Check out "Heads I Win, Tails You Lose" by Patrick Donohue, or the infinite banking series by R Nelson Nash.

We use a LOC collaterized against the actual cash value of the policies for my wife and myself. Since a WL policy is generally very safe, the LOC LTV will be high. We use a separate LOC since the interest rate is lower than if we borrowed directly out of the policy.

Keep in mind you can only put in so much each year, based on your income and other variables, so can take time to build up. You can have multiple policies on the same person. I even have a $250k policy on my 2yr old son! There are costs to set it up and less of the initial money goes to the ACV, but still worth it.

WL policies mean I can have death benefit coverage while still using most of that money for other things, like RE investing, and it's not tied to my W2 job.

You can do that but no one talks about how you loaded that policy and had to pay 15-30% in fees in the first year. There is loss opportunity costs.

Originally posted by @Paul Shannon :

I recently had a conversation about this strategy with a financial planner.  I had not heard of it previously.  I too had always had a bias towards whole life being a bad investment.  A couple take aways I recall:

-Life insurance is a bad investment if you look at fees and returns and compare it to stocks or real estate, for example.  On average the payout is 4% or so over the life of the policy.  4% sounds pretty good when compared to bonds, and it is basically a guaranteed dividend, so long as the company backing it remains solvent. 

-In addition, you get a death benefit for your surviving family. There are a lot of scenarios and coverages to choose from that affect the cost.  

-You can borrow against the policy for "free", but if the money is not in the policy, your death benefit would be less if you were to pass while it was out. Borrow up to 90% was what I was told.

What I didn't quite grasp is the starting value of the policy.  I believe the death benefit is front loaded as a cost, so you may put in $50K and have a $35K balance to start and there may be a lock-up period where you can't access the money.  

Not an expert, but saw your post and thought I would chime in while the info was fresh in my mind.  I'm considering it, but have access to lines of credit and am concerned about tying up from an opportunity cost stand-point.  Still have my biases about life insurance until I get more eduction. 

 Paul, 

Anytime you want to get into a policy like this you want more than guaranteed interest of 4%. You want a policy with a dividend as well. The dividend is not guaranteed, but I can’t think of a major Mutual or Fraternal that hasn’t paid one the past 20 years or so. You either want a company that pays a dividend on top of guaranteed interest or an IUL that will share in stock market growth. 

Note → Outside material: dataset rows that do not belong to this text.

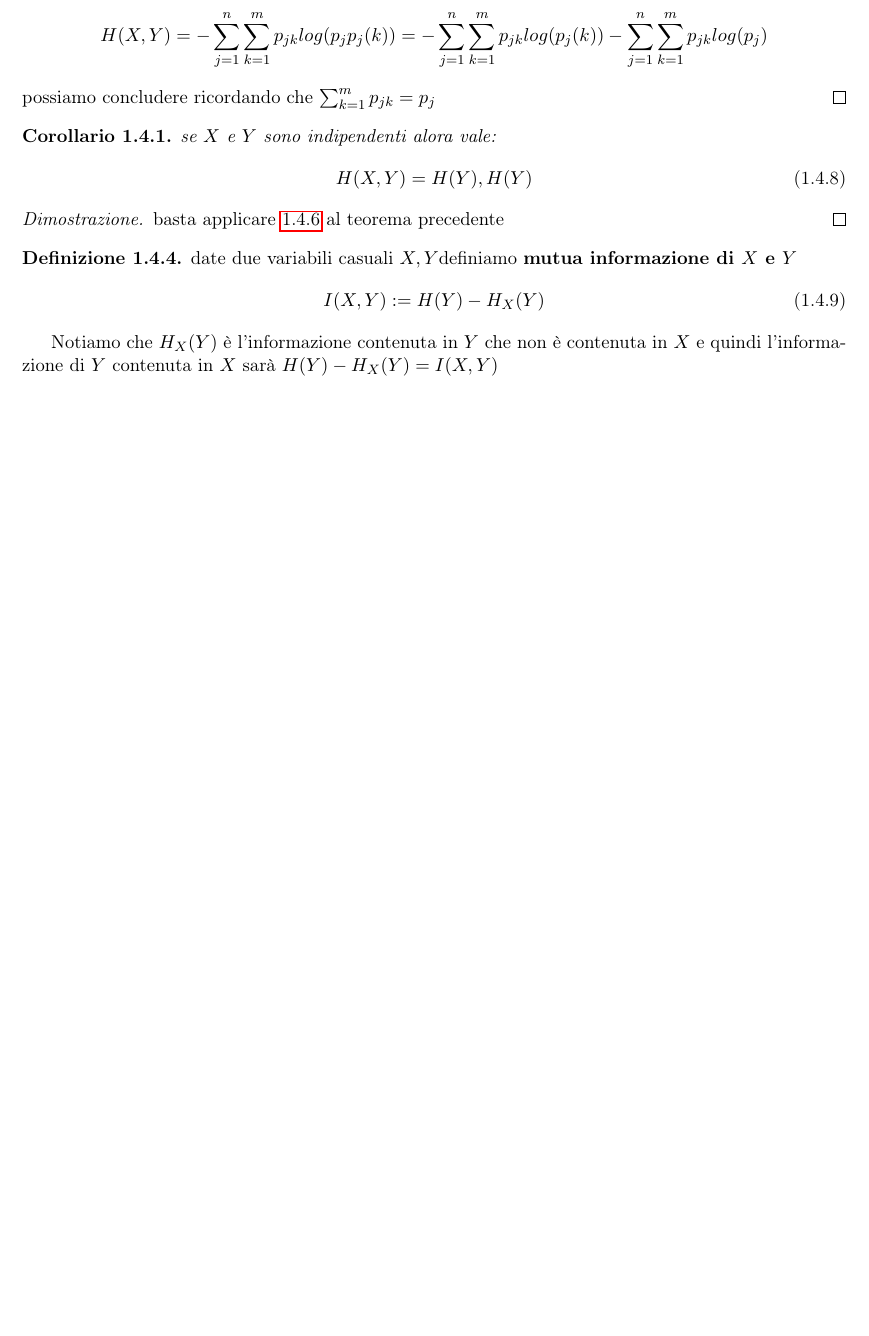
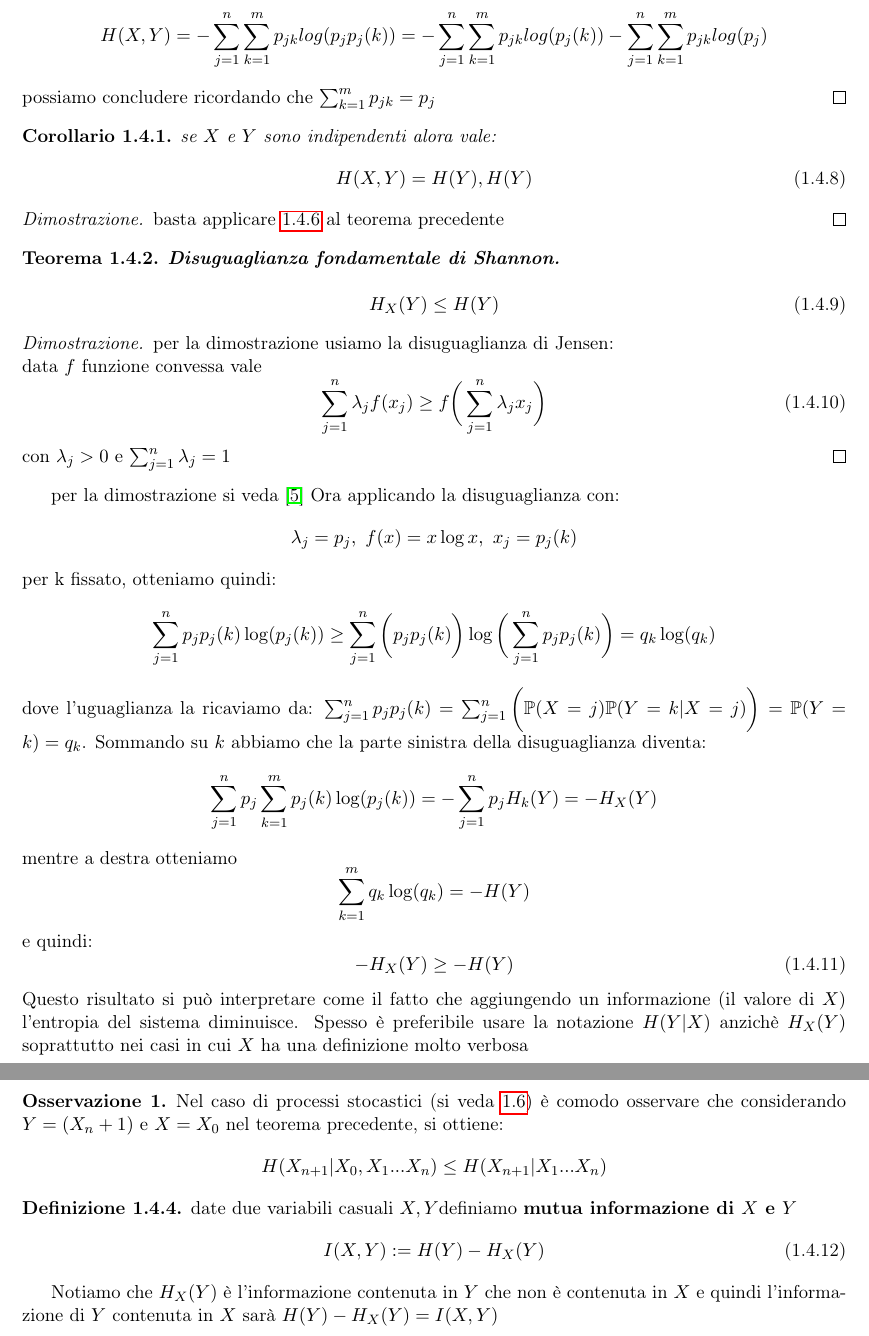
Before and after one commit to LexILuthor/TesEntropia, a LaTeX thesis (cognome_nome_laurea_aa.tex, which reads capitolo1.tex): part of page 8 of 16 before the commit and two parts of pages 8 and 9 of 17 after it, the two joined at a grey line, cut so that both start at the same text, the shorter picture padded with empty space. Compiled offline with pdfLaTeX.

Commit message:
Scrivendo teorema 10.10 in fondo al capitolo 1, pag.238

```diff
--- a/capitolo1.tex
+++ b/capitolo1.tex
@@ -202,7 +202,40 @@ H(X,Y)=H(Y), H(Y)
 \begin{proof}
 basta applicare \ref{lemma:6.4} al teorema precedente
 \end{proof}
-
+\begin{teo} \label{teo:disugShannon}
+\textbf{Disuguaglianza fondamentale di Shannon.}\\
+\begin{equation}
+H_X(Y)\leq H(Y)
+\end{equation}
+\end{teo}
+\begin{proof}
+per la dimostrazione usiamo la disuguaglianza di Jensen:\\
+data $f$ funzione convessa vale
+\begin{equation}
+\sumj \lambda_j f(x_j)\geq f\bigg( \sumj \lambda_j x_j \bigg)
+\end{equation}
+con $\lambda_j > 0$ e $\sumj \lambda_j =1$
+\end{proof}
+per la dimostrazione si veda \cite{Jensen}
+Ora applicando la disuguaglianza con:
+$$\lambda_j=p_j,\ f(x)=x \log x, \  x_j=p_j(k)$$
+per k fissato, otteniamo quindi:
+$$\sumj p_j p_j(k)\log (p_j(k))\geq \sumj \bigg( p_j p_j(k) \bigg) \log \bigg( \sumj p_j p_j(k) \bigg)=q_k \log (q_k)$$
+dove l'uguaglianza la ricaviamo da: $\sumj p_j p_j(k)=\sumj \bigg( \mathbb{P}(X=j) \mathbb{P}(Y=k|X=j) \bigg)= \mathbb{P}(Y=k)= q_k$.
+Sommando su $k$ abbiamo che la parte sinistra della disuguaglianza diventa:
+$$\sumj  p_j \sumk p_j(k) \log (p_j(k))=-\sumj p_j H_k(Y)=-H_X(Y)$$
+mentre a destra otteniamo
+$$\sumk q_k \log (q_k)= -H(Y)$$
+e quindi:
+\begin{equation}
+-H_X(Y) \geq -H(Y)
+\end{equation}
+Questo risultato si può interpretare come il fatto che aggiungendo un informazione (il valore di $X$) l'entropia del sistema diminuisce.
+Spesso è preferibile usare la notazione $H(Y|X)$ anzichè $H_X(Y)$ soprattutto nei casi in cui $X$ ha una definizione molto verbosa
+\begin{oss}\label{oss:disugShannon}
+Nel caso di processi stocastici (si veda \ref{sec:markEntropia}) è comodo osservare che considerando $Y=(X_n+1)$ e $X=X_0$ nel teorema precedente, si ottiene:
+$$H(X_{n+1}|X_0,X_1...X_n) \leq H(X_{n+1}|X_1...X_n)$$
+\end{oss}
 \begin{defi}
 date \var definiamo \textbf{mutua informazione di $X$ e $Y$}
 \begin{equation} \label{defi:mutua}
--- a/cognome_nome_laurea_aa.tex
+++ b/cognome_nome_laurea_aa.tex
@@ -49,6 +49,7 @@
 \newtheorem{lem}{Lemma}[section]
 \theoremstyle{definition}
 \newtheorem{defi}{Definizione}[section]
+\newtheorem{oss}{Osservazione}
 \numberwithin{equation}{section}
 \usepackage{mathtools}
 \usepackage{systeme}
```
Also changed, not shown: biblio.bib (+5 -5 lines), cognome_nome_laurea_aa.pdf, capitolo1.tex (21 more changed lines), 1 other file.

Policies don’t carry as much in “fees”, but there are insurance costs. Obviously if you buy a $500k WL policy, make one payment, the company guarantees the current death benefit based on your purchased insurance and contributed paid up premium in cash value. 

The guaranteed interest of the stock market is -100% and there’s no death benefit. Comparing the costs of the two options isn’t fair considering all growth in a WL policy is protected. If you get a good rate on a savings account, that rate isn’t guaranteed for the rest of your life. Someone recently told me about an offer from Ally that was around 2.4%. They don’t have that offer anymore. People that took that offer are no longer getting that interest rate.

If your policy is bing properly funded most of your cash from the first few years should remain in the policy. 

I know some people will disagree with me, but life insurance is not meant to be an investment. It’s a hedge against your investments. Life insurance has no minimum distributions like retirement accounts, but can be used to supplement your retirement if you’d like. 

Hope that helps. It’s tough finding people who know how to write these policies well.